▸ **Records shown**
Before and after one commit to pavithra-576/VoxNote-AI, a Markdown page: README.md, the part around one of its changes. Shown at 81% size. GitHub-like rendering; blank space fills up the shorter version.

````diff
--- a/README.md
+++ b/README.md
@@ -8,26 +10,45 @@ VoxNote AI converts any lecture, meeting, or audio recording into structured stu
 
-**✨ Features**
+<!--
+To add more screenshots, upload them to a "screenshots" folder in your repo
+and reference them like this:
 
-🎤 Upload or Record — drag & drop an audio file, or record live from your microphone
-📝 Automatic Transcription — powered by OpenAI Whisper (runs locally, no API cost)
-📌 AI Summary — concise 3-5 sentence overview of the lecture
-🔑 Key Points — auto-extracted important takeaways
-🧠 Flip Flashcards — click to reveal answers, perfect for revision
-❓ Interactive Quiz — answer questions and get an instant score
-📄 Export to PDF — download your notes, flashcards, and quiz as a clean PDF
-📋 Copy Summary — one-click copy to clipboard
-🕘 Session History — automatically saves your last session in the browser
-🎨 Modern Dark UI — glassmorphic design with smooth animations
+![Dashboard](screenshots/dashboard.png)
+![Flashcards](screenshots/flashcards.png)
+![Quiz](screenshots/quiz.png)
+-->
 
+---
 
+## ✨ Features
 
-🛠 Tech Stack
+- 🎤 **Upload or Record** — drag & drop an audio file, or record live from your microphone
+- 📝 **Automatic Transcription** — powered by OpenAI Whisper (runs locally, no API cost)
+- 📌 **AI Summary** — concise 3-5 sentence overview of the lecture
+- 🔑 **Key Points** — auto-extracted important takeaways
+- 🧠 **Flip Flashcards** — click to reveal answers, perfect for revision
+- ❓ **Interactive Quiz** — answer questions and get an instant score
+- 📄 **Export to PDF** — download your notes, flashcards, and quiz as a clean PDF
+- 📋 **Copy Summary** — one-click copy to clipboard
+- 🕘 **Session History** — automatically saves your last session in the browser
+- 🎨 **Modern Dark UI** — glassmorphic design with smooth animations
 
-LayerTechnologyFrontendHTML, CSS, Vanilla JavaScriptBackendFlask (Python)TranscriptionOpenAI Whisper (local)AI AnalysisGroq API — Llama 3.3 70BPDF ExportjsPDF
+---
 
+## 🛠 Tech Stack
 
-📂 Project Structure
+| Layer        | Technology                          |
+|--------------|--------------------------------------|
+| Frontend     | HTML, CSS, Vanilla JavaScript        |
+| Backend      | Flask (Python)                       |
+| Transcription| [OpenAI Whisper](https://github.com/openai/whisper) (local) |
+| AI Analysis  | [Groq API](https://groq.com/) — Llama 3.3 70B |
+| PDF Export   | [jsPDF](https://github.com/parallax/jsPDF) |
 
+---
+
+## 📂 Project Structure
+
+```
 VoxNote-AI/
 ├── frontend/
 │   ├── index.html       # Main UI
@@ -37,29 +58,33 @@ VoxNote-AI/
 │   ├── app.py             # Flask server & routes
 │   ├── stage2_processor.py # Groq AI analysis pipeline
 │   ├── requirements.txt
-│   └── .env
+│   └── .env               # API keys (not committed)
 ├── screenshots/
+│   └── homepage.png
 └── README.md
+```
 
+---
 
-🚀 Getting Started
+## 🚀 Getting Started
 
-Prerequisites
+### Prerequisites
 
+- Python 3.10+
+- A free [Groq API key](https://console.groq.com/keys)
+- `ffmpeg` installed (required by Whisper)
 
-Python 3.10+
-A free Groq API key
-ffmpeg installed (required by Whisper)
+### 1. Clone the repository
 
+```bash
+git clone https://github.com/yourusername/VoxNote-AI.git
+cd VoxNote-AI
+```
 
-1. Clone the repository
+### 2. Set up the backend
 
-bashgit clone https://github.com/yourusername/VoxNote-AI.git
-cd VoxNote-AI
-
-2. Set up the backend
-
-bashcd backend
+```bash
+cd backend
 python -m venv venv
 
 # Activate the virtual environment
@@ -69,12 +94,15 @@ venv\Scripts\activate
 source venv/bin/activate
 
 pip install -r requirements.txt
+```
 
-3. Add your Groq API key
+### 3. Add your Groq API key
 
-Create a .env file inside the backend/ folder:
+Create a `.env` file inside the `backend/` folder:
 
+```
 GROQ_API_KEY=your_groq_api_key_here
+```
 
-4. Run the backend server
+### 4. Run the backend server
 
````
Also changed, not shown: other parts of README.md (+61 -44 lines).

▸ **Problem**
Please reproduce every line of the material word for word.

▸ **Solved problem**
Before and after one commit to pavithra-576/VoxNote-AI, a Markdown page: README.md, the part around one of its changes. Shown at 81% size. GitHub-like rendering; blank space fills up the shorter version.

````diff
--- a/README.md
+++ b/README.md
@@ -8,26 +10,45 @@ VoxNote AI converts any lecture, meeting, or audio recording into structured stu
 
-**✨ Features**
+<!--
+To add more screenshots, upload them to a "screenshots" folder in your repo
+and reference them like this:
 
-🎤 Upload or Record — drag & drop an audio file, or record live from your microphone
-📝 Automatic Transcription — powered by OpenAI Whisper (runs locally, no API cost)
-📌 AI Summary — concise 3-5 sentence overview of the lecture
-🔑 Key Points — auto-extracted important takeaways
-🧠 Flip Flashcards — click to reveal answers, perfect for revision
-❓ Interactive Quiz — answer questions and get an instant score
-📄 Export to PDF — download your notes, flashcards, and quiz as a clean PDF
-📋 Copy Summary — one-click copy to clipboard
-🕘 Session History — automatically saves your last session in the browser
-🎨 Modern Dark UI — glassmorphic design with smooth animations
+![Dashboard](screenshots/dashboard.png)
+![Flashcards](screenshots/flashcards.png)
+![Quiz](screenshots/quiz.png)
+-->
 
+---
 
+## ✨ Features
 
-🛠 Tech Stack
+- 🎤 **Upload or Record** — drag & drop an audio file, or record live from your microphone
+- 📝 **Automatic Transcription** — powered by OpenAI Whisper (runs locally, no API cost)
+- 📌 **AI Summary** — concise 3-5 sentence overview of the lecture
+- 🔑 **Key Points** — auto-extracted important takeaways
+- 🧠 **Flip Flashcards** — click to reveal answers, perfect for revision
+- ❓ **Interactive Quiz** — answer questions and get an instant score
+- 📄 **Export to PDF** — download your notes, flashcards, and quiz as a clean PDF
+- 📋 **Copy Summary** — one-click copy to clipboard
+- 🕘 **Session History** — automatically saves your last session in the browser
+- 🎨 **Modern Dark UI** — glassmorphic design with smooth animations
 
-LayerTechnologyFrontendHTML, CSS, Vanilla JavaScriptBackendFlask (Python)TranscriptionOpenAI Whisper (local)AI AnalysisGroq API — Llama 3.3 70BPDF ExportjsPDF
+---
 
+## 🛠 Tech Stack
 
-📂 Project Structure
+| Layer        | Technology                          |
+|--------------|--------------------------------------|
+| Frontend     | HTML, CSS, Vanilla JavaScript        |
+| Backend      | Flask (Python)                       |
+| Transcription| [OpenAI Whisper](https://github.com/openai/whisper) (local) |
+| AI Analysis  | [Groq API](https://groq.com/) — Llama 3.3 70B |
+| PDF Export   | [jsPDF](https://github.com/parallax/jsPDF) |
 
+---
+
+## 📂 Project Structure
+
+```
 VoxNote-AI/
 ├── frontend/
 │   ├── index.html       # Main UI
@@ -37,29 +58,33 @@ VoxNote-AI/
 │   ├── app.py             # Flask server & routes
 │   ├── stage2_processor.py # Groq AI analysis pipeline
 │   ├── requirements.txt
-│   └── .env
+│   └── .env               # API keys (not committed)
 ├── screenshots/
+│   └── homepage.png
 └── README.md
+```
 
+---
 
-🚀 Getting Started
+## 🚀 Getting Started
 
-Prerequisites
+### Prerequisites
 
+- Python 3.10+
+- A free [Groq API key](https://console.groq.com/keys)
+- `ffmpeg` installed (required by Whisper)
 
-Python 3.10+
-A free Groq API key
-ffmpeg installed (required by Whisper)
+### 1. Clone the repository
 
+```bash
+git clone https://github.com/yourusername/VoxNote-AI.git
+cd VoxNote-AI
+```
 
-1. Clone the repository
+### 2. Set up the backend
 
-bashgit clone https://github.com/yourusername/VoxNote-AI.git
-cd VoxNote-AI
-
-2. Set up the backend
-
-bashcd backend
+```bash
+cd backend
 python -m venv venv
 
 # Activate the virtual environment
@@ -69,12 +94,15 @@ venv\Scripts\activate
 source venv/bin/activate
 
 pip install -r requirements.txt
+```
 
-3. Add your Groq API key
+### 3. Add your Groq API key
 
-Create a .env file inside the backend/ folder:
+Create a `.env` file inside the `backend/` folder:
 
+```
 GROQ_API_KEY=your_groq_api_key_here
+```
 
-4. Run the backend server
+### 4. Run the backend server
 
````
Also changed, not shown: other parts of README.md (+61 -44 lines).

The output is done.